Your assignment
Identify each line below that contains the word "useEffect", and copy it out.

Dataset entries:
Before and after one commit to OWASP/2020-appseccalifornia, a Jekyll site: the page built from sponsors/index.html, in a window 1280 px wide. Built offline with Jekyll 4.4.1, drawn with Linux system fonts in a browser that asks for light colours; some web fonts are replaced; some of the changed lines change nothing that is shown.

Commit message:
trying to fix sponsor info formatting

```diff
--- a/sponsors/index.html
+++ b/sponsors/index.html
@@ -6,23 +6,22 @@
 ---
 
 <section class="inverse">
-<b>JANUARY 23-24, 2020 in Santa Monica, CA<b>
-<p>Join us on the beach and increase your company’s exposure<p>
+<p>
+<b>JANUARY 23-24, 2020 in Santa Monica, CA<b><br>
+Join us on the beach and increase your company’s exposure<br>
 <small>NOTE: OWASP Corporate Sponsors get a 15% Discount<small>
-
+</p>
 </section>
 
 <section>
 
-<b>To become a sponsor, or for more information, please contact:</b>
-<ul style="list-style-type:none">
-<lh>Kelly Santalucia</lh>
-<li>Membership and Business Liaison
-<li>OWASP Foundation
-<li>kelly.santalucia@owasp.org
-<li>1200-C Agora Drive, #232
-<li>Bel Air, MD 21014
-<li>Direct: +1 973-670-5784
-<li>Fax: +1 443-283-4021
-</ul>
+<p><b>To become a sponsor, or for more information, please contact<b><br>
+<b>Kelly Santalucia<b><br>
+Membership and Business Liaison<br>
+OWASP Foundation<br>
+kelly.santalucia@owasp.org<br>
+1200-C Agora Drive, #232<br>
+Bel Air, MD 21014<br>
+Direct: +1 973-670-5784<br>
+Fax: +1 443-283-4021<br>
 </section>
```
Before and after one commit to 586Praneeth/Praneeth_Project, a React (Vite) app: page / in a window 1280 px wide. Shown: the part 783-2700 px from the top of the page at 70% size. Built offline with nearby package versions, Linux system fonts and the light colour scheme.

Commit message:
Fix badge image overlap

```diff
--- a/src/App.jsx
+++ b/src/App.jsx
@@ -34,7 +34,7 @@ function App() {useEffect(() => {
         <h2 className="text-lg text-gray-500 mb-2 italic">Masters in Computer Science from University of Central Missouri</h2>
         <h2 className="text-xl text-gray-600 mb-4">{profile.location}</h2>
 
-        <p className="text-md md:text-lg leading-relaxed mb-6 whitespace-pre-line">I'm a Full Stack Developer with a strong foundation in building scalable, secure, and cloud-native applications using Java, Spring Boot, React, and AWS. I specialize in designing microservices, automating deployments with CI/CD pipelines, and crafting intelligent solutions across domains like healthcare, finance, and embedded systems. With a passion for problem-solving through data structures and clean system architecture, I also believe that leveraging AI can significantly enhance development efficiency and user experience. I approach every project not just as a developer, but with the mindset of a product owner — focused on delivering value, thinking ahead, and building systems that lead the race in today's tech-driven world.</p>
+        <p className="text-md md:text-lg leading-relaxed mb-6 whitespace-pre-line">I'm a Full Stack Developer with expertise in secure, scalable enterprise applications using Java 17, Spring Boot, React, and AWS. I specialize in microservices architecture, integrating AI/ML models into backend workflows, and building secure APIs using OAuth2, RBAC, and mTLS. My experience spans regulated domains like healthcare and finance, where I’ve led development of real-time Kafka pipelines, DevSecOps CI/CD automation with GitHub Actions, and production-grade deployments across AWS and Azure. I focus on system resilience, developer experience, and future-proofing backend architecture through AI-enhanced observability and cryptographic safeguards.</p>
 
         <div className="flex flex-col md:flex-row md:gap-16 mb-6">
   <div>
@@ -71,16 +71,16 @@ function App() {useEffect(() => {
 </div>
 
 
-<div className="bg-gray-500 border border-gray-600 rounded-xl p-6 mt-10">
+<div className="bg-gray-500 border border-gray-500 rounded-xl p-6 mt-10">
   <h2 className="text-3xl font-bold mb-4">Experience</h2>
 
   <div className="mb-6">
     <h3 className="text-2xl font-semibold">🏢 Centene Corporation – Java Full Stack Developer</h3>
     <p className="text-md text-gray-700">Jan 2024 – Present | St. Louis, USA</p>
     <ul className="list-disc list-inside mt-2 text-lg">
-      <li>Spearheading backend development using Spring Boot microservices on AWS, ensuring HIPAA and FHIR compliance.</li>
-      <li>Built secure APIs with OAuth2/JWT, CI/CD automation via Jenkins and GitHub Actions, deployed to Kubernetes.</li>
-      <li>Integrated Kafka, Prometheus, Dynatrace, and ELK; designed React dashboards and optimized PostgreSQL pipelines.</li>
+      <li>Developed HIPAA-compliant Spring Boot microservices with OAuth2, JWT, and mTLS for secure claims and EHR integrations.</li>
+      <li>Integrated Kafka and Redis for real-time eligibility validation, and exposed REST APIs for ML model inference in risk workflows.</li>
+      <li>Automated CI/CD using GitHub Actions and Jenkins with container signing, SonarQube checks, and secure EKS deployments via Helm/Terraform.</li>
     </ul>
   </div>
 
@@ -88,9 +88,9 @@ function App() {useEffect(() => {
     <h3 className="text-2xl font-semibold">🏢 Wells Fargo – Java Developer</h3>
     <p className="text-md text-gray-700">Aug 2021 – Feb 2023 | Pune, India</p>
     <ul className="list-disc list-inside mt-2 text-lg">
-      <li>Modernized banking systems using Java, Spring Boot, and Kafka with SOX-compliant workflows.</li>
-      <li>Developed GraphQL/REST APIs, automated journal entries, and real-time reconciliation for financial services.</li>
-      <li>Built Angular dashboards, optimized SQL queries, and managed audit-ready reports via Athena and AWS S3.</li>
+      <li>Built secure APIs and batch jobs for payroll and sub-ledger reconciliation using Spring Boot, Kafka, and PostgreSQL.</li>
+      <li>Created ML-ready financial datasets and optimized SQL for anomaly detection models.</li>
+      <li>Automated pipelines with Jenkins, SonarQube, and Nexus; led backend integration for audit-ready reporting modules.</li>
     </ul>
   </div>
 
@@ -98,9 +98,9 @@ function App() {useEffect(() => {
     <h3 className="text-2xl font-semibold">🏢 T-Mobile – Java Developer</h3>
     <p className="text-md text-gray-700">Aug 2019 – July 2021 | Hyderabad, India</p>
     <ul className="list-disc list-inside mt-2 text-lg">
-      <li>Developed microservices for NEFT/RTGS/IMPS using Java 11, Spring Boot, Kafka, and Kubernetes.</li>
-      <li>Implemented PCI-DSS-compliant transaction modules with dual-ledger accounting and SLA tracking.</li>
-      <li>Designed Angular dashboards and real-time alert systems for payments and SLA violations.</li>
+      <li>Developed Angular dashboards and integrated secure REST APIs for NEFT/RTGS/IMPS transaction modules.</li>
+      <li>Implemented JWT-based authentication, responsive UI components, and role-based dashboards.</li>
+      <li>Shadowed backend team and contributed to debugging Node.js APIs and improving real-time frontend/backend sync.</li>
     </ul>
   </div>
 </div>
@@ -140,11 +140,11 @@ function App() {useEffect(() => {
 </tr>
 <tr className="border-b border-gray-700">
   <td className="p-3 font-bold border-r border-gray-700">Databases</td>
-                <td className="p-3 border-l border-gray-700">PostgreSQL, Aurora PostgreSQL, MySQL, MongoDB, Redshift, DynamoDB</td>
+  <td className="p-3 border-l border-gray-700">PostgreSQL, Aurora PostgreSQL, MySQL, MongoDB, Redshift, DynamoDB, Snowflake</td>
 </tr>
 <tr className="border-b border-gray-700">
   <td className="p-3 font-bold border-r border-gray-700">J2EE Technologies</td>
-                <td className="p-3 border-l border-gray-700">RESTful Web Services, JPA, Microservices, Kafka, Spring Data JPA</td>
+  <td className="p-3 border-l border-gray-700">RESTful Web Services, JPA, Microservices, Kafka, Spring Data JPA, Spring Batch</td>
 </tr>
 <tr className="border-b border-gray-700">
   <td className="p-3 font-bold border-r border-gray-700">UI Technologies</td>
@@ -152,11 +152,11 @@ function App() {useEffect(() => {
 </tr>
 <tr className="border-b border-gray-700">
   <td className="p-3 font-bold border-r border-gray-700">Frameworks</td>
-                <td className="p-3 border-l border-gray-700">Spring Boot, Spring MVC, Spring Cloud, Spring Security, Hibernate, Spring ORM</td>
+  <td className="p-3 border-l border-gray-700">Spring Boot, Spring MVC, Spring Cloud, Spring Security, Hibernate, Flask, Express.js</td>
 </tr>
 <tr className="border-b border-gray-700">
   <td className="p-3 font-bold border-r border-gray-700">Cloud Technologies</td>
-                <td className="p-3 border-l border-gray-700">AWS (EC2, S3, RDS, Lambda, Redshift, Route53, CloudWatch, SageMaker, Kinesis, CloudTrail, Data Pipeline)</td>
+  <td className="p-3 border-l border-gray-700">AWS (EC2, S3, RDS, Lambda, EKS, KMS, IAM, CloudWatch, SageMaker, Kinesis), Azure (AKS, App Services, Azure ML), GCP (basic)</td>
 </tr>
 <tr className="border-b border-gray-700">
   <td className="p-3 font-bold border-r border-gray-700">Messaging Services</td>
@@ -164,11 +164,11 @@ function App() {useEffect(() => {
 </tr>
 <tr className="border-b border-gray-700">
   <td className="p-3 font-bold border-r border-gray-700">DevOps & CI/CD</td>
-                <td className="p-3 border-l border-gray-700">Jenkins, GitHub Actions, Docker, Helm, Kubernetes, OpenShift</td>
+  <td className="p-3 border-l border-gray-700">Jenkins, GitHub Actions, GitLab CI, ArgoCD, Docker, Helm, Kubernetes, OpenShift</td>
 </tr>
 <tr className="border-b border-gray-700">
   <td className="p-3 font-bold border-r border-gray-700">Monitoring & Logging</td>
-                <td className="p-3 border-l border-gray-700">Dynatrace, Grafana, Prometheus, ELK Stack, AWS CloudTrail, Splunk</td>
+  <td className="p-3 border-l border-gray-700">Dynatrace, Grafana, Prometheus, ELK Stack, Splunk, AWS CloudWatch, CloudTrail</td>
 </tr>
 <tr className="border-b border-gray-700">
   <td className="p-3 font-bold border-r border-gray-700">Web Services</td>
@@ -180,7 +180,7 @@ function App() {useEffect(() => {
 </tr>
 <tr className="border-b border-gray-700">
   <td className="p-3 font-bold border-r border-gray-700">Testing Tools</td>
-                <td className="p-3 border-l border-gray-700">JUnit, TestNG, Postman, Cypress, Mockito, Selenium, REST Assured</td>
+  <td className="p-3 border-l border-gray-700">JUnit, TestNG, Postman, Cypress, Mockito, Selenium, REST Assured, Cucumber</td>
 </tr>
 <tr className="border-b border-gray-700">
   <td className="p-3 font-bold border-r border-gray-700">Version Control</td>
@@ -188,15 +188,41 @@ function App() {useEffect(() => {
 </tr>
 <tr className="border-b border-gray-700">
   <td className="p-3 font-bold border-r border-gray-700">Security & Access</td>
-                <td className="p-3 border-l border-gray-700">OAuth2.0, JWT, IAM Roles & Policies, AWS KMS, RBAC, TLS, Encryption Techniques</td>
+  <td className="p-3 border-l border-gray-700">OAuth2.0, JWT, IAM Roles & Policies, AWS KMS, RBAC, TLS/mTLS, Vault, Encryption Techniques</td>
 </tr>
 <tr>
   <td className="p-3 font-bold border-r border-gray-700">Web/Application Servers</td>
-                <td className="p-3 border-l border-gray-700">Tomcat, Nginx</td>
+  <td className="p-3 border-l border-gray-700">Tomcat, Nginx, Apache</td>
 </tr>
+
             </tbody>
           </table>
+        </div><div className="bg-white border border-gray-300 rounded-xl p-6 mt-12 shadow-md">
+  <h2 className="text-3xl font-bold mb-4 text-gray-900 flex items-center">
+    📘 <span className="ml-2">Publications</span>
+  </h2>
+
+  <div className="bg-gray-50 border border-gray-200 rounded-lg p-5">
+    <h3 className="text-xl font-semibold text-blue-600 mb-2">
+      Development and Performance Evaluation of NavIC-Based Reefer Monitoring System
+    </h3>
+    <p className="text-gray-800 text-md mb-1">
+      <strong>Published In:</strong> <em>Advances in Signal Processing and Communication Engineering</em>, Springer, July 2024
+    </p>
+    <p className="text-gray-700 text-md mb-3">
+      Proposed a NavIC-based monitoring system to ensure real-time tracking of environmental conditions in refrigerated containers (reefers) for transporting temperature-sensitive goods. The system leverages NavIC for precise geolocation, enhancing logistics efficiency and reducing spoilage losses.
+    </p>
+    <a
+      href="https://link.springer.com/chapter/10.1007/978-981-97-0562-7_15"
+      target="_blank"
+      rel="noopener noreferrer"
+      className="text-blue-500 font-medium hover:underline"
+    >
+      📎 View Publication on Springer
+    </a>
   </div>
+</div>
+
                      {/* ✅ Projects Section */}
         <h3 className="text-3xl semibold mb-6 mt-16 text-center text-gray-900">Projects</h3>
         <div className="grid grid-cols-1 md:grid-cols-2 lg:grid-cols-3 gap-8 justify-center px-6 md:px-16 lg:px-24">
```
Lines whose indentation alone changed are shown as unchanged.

Output for this task
@@ -34,7 +34,7 @@ function App() {useEffect(() => {
@@ -71,16 +71,16 @@ function App() {useEffect(() => {
@@ -88,9 +88,9 @@ function App() {useEffect(() => {
@@ -98,9 +98,9 @@ function App() {useEffect(() => {
@@ -140,11 +140,11 @@ function App() {useEffect(() => {
@@ -152,11 +152,11 @@ function App() {useEffect(() => {
@@ -164,11 +164,11 @@ function App() {useEffect(() => {
@@ -180,7 +180,7 @@ function App() {useEffect(() => {
@@ -188,15 +188,41 @@ function App() {useEffect(() => {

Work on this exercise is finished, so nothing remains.